If I watch this for an extended time span, the illusion tends to weaken.
As a next step, calibrate the luminance linearity of you screen by ticking the ‘γ’ (gamma) checkbox. During the calibration process a central checkerboard sits on a grey background, whose luminance is controlled by the slider. Try to equate the background luminance with the mean of the checkerboard (blurring the image helps, ideally the checkerboard vanishes).
With calibrated luminance, you can now experiment with the effect of the luminance of the grey stripes straddling the black and white stripes on the strength of the motion illusion.

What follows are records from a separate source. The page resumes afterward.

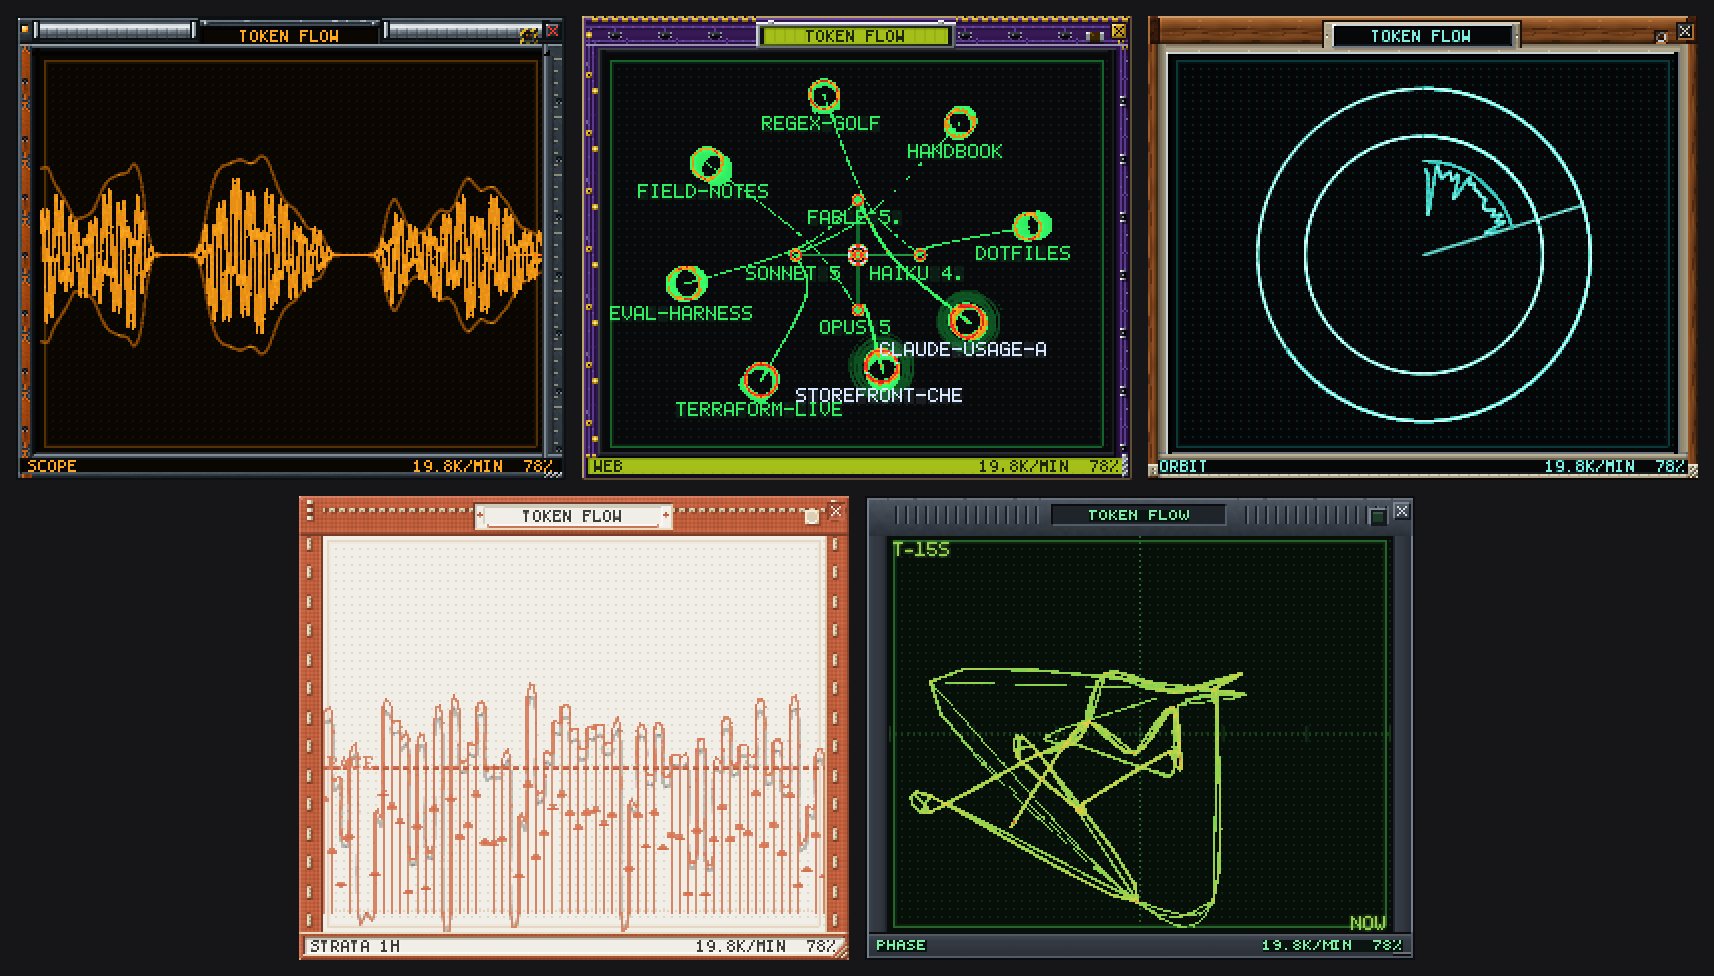
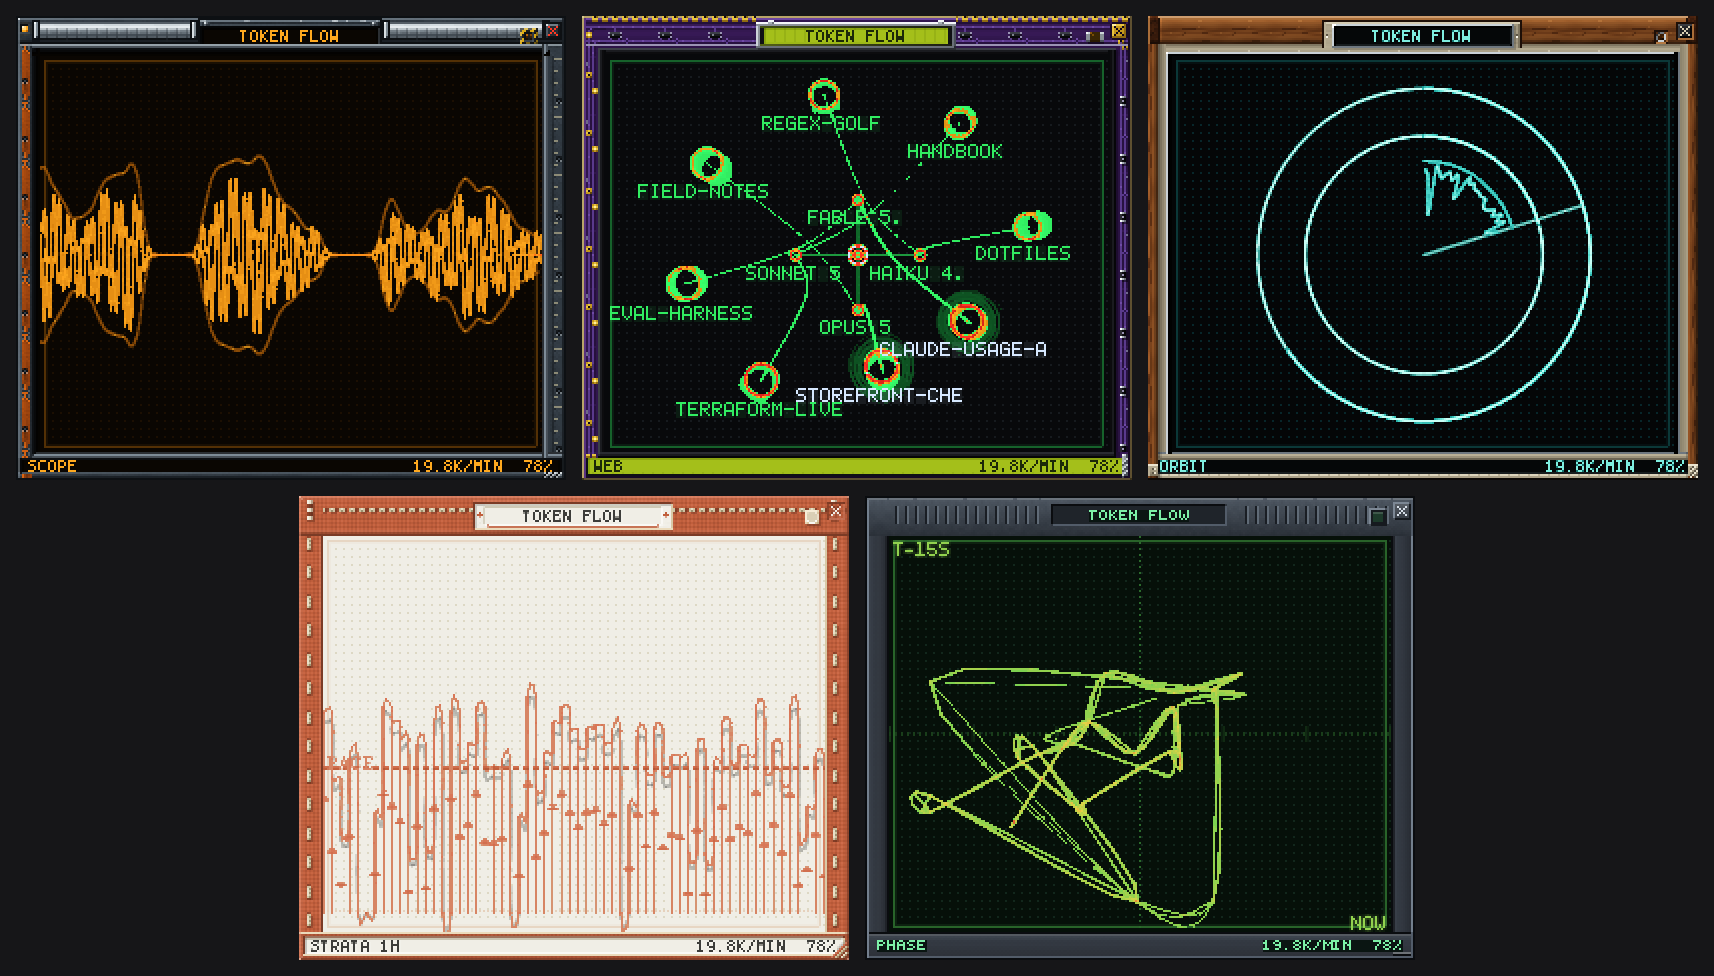
Make the phosphor tail draw motion instead of smearing a jump
Persistence is a property of a beam: it means the display is still showing where
the beam has been. SCOPE was not moving, though - it redrew the same waveform
every frame and then jumped a whole bucket every five seconds, so the tail was
smearing that jump rather than trailing anything.

SCOPE now scrolls continuously, sliding by the fraction of the newest 5 s bucket
elapsed, so the waveform flows past a beam head pinned at the right edge and the
tail is a genuine motion trail. The signal is sampled where it is rather than
where it is drawn, and the carrier phase travels with it, so the whole trace
moves as one piece instead of the outline sliding over a fixed ripple.

STRATA and PHASE are plots, not beams: they stand still until the data rolls.
They now get a short fixed tail, so a rolled bucket lands crisp.

--snapshot output stays byte-identical across processes.

Changed region(s): [[0.0, 0.1537, 0.3401, 0.3689]]

diff --git a/Sources/TokenampKit/Render/FieldGeometry.swift b/Sources/TokenampKit/Render/FieldGeometry.swift
@@ -32,7 +32,7 @@ public enum FieldGeometry {
                             mods: FieldModulators, span: FieldSpan,
                             flows: [String: Double], t: Double, now: Date) -> [FieldLabel] {
         switch mode {
-        case .scope: drawScope(f, s, mods, t); return []
+        case .scope: drawScope(f, s, mods, now); return []
         case .strata: return drawStrata(f, s, mods, span, now)
         case .web: return drawWeb(f, s, mods, flows, t, now)
         case .orbit: return drawOrbit(f, s, mods, t)
@@ -89,7 +89,7 @@ public enum FieldGeometry {
 
     /// The bipolar trace over the last 6 min 20 s: what came out above the axis, what went in
     /// below, and the context that was re-read as a mirrored echo behind both.
-    static func drawScope(_ f: PhosphorField, _ s: UsageSnapshot, _ m: FieldModulators, _ t: Double) {
+    static func drawScope(_ f: PhosphorField, _ s: UsageSnapshot, _ m: FieldModulators, _ now: Date) {
         let w = Double(f.width), h = Double(f.height), cy = h / 2
         let lastColumn = w - 1
         let amp = h / 2 - 10
@@ -113,6 +113,18 @@ public enum FieldGeometry {
         let into = envelope({ Double($0.tokens.input + $0.tokens.cacheWrite) }, 120, 24_000)
         let reread = envelope({ Double($0.tokens.cacheRead) }, 20_000, 1_200_000)
 
+        // How far into the newest 5-second bucket we are. The whole trace slides left by that
+        // fraction of a bucket, so the waveform flows past a beam head pinned at the right edge
+        // instead of standing still and jumping a whole bucket every five seconds - which is what
+        // turns the phosphor tail into a motion trail rather than a smear of the jump.
+        let pitch = lastColumn / Double(n - 1)
+        let roll: Double
+        if let last = fine.last, last.duration > 0 {
+            roll = min(1, max(0, now.timeIntervalSince(last.start) / last.duration)) * pitch
+        } else {
+            roll = 0
+        }
+
         func sample(_ v: [Double], _ u: Double) -> Double {
             let x = u * Double(n - 1)
             let i = min(n - 2, max(0, Int(x)))
@@ -121,7 +133,7 @@ public enum FieldGeometry {
 
         var up: [CGPoint] = [], down: [CGPoint] = []
         for i in 0..<n {
-            let x = lastColumn * Double(i) / Double(n - 1)
+            let x = lastColumn * Double(i) / Double(n - 1) - roll
             let a = reread[i] * amp * 0.95
             up.append(CGPoint(x: x, y: cy - a))
             down.append(CGPoint(x: x, y: cy + a))
@@ -136,9 +148,11 @@ public enum FieldGeometry {
             let share = 1.0 / (1 + 0.55 * Double(m.beams - 1))
             var prev: CGPoint?
             for j in 0...steps {
-                let u = Double(j) / Double(steps)
-                let x = u * (w - 1)
-                let phase = x * 0.78 + Double(k) * 2.1
+                let x = Double(j) / Double(steps) * (w - 1)
+                // Sample the signal where it *is* rather than where it is drawn, and carry the
+                // phase with it, so the whole waveform scrolls as one piece.
+                let u = min(1, max(0, (x + roll) / lastColumn))
+                let phase = (x + roll) * 0.78 + Double(k) * 2.1
                 let carrier = sin(phase) * 0.66 + sin(phase * 2.37 + 1.1) * 0.34
                 let a = carrier >= 0
                     ? carrier * sample(out, u) * amp * share
@@ -152,7 +166,7 @@ public enum FieldGeometry {
             for i in stride(from: k, to: n, by: 4) where fine[i].messages > 0 {
                 let peak = out[i] >= out[max(0, i - 1)] && out[i] >= out[min(n - 1, i + 1)]
                 guard peak else { continue }
-                let x = lastColumn * Double(i) / Double(n - 1)
+                let x = lastColumn * Double(i) / Double(n - 1) - roll
                 f.segment(x, cy - 3, x, cy + 3, 3.0 * m.energy)
             }
         }

diff --git a/Sources/TokenampKit/Logic/FieldModel.swift b/Sources/TokenampKit/Logic/FieldModel.swift
@@ -115,6 +115,20 @@ public struct FieldModulators: Equatable {
         beams = max(1, min(4, s.activeSessionCount))
     }
 
+    /// How long the tail should be for one configuration.
+    ///
+    /// Persistence is a property of a *beam*: it means the display is still showing where the beam
+    /// has been. That earns its keep in SCOPE, WEB and ORBIT, where something genuinely moves
+    /// between frames - the trace scrolls, pulses expand, the arm sweeps. STRATA and PHASE are
+    /// plots: they stand still until the data rolls, and then they jump. A long tail there does
+    /// not draw motion, it smears the jump, so they get a short one and read crisp.
+    public func tail(for mode: FieldMode) -> Double {
+        switch mode {
+        case .strata, .phase: return 0.2
+        case .scope, .web, .orbit: return persistence
+        }
+    }
+
     /// 0 = a steady stream of work, 1 = bursts separated by silence. Measured as the share of the
     /// recent fine buckets that are empty, which is exactly what makes work feel bursty.
     static func burstiness(_ s: UsageSnapshot) -> Double {

diff --git a/Sources/TokenampKit/Render/FieldRenderer.swift b/Sources/TokenampKit/Render/FieldRenderer.swift
@@ -161,10 +161,11 @@ public enum FieldRenderer {
         let mods = FieldModulators(snapshot: snapshot, now: now)
         // Six time constants of the slower (ghost) channel, spread over a fixed frame count.
         let frames = 48
-        let dt = max(1.0 / 30, mods.persistence * 2.2 * 6 / Double(frames))
+        let tail = mods.tail(for: mode)
+        let dt = max(1.0 / 30, tail * 2.2 * 6 / Double(frames))
         var labels: [FieldLabel] = []
         for i in 0..<frames {
-            field.decay(dt: dt, persistence: mods.persistence)
+            field.decay(dt: dt, persistence: tail)
             labels = FieldGeometry.draw(mode, into: field, snapshot: snapshot, mods: mods,
                                         span: span, flows: [:], t: Double(i) * dt, now: now)
         }

diff --git a/Sources/TokenampKit/UI/FieldWindowController.swift b/Sources/TokenampKit/UI/FieldWindowController.swift
@@ -91,7 +91,7 @@ public final class FieldWindowController: NSObject, SkinViewDelegate, NSWindowDe
         }
 
         elapsed += dt
-        field.decay(dt: dt, persistence: mods.persistence)
+        field.decay(dt: dt, persistence: mods.tail(for: mode))
         labels = FieldGeometry.draw(mode, into: field, snapshot: snapshot, mods: mods,
                                     span: app.prefs.fieldSpan, flows: app.sessionFlows(now: now),
                                     t: elapsed, now: now)

diff --git a/docs/SPEC.md b/docs/SPEC.md
@@ -135,7 +135,7 @@ in skin pixels through the skin's own `viscolor.txt`.
 
 | | Draws | Reads |
 |---|---|---|
-| **SCOPE** | Bipolar trace over the last 6 min 20 s: output above the axis, input + cache writes below, cache reads as a mirrored echo behind both. One trace per active session, so parallel work interferes on one axis. Messages punch through as blips; a comet marks `now`. | `fine` |
+| **SCOPE** | Bipolar trace over the last 6 min 20 s, scrolling continuously past a beam head pinned at the right edge (it slides by the fraction of the newest 5 s bucket elapsed, so the tail is a motion trail rather than a smear of a jump every five seconds): output above the axis, input + cache writes below, cache reads as a mirrored echo behind both. One trace per active session, so parallel work interferes on one axis. Messages punch through as blips; a comet marks `now`. | `fine` |
 | **STRATA** | The ledger: one riser per bucket with a tick where each fresh class ends, an outline over the total, cache reads as a ghost behind, and the **pace line** - the rate that lands exactly on the reset without hitting the wall. Span from the context menu or the wheel: last hour / last day / last 10 days. | `minutes`, `hours`, `days` |
 | **WEB** | The connectome: a hub, one node per model in play, one per session today. Node radius by tokens, brightness by recency, a pulse ring while live, edge energy by flow. Active sessions are held near the hub, idle ones drift to the rim. Names are set in the skin's `text.bmp` font. | `sessionsToday` + snapshot diffs |
 | **ORBIT** | The polar wall: angle is position in the limit window, radius is how hard the work was, and the rings *are* the limits - session inside, weekly outside - with the consumed arc filling each. Past 85 % the ring sheds sparks where the arc presses on it. | `limits`, `hours`, `minutes` |
@@ -146,6 +146,11 @@ in skin pixels through the skin's own `viscolor.txt`.
 **energy** (burn rate, faded down by idleness), **persistence** (the phosphor time constant: bursty
 work keeps a long tail, steady work a short one), **echo** (the cache-read layer), **phase**
 (where you are between resets), **beams** (one per active session).
+
+Persistence applies only where something genuinely moves between frames - SCOPE's scroll, WEB's
+pulses, ORBIT's arm. STRATA and PHASE are plots: they stand still until the data rolls and then
+jump, so a long tail there would smear the jump rather than draw motion, and they get a short fixed
+one instead.
 
 **AUTO** (the title-bar lamp, or the context menu) lets the field choose: idle -> ORBIT, or STRATA
 when there is history to read; one steady session -> SCOPE; two or more live -> WEB; a critical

As a first step, pick the pop-up showing 20%·40% and set it to 70%·95%. With that luminance choice, many observers see weak but opposite rotation of the Rotating Snakes.
[One way to convince you of this: with 20%·40%, note that the outer 4 wheels go clockwise, especially when you’re not looking at them. Switching to 70%·95% then leads to brief counter-clock rotations.]
Finally, the checkbox “Modulate contrast” allows to observe the effect of onset/offset (with variable speed). In this mode, the illusion obtains even with steady fixation. The perceived illutiondepends depends on the background luminance, adjustable with the top-right slider.
The famous Snakes Illusion was first demonstrated by Akiyoshi Kitaoka in 2003.
The present page accompanies our 2017-publication “Rotating Snakes Illusion – Quantitative analysis reveals islands in luminance space with opposite illusory rotation”.
Atala-Gérard L, Bach M (2017) Rotating Snakes Illusion – Quantitative analysis reveals a region in luminance space with opposite illusory rotation. iPerception 8(1):2041669517691779
Kitaoka A, Ashida H (2003) Phenomenal Characteristics of the peripheral drift illusion. VISION: The Journal of the Vision Society of Japan, 15, 261–262
Bach M, Gérard L (2014) Rotating Snakes Illusion – Quantitative analysis reveals islands in luminance space with opposite illusory rotation. VSS-Poster, JOV 14,10. doi: 10.1167/14.10.267. PDF: f1000research.com/posters/1095954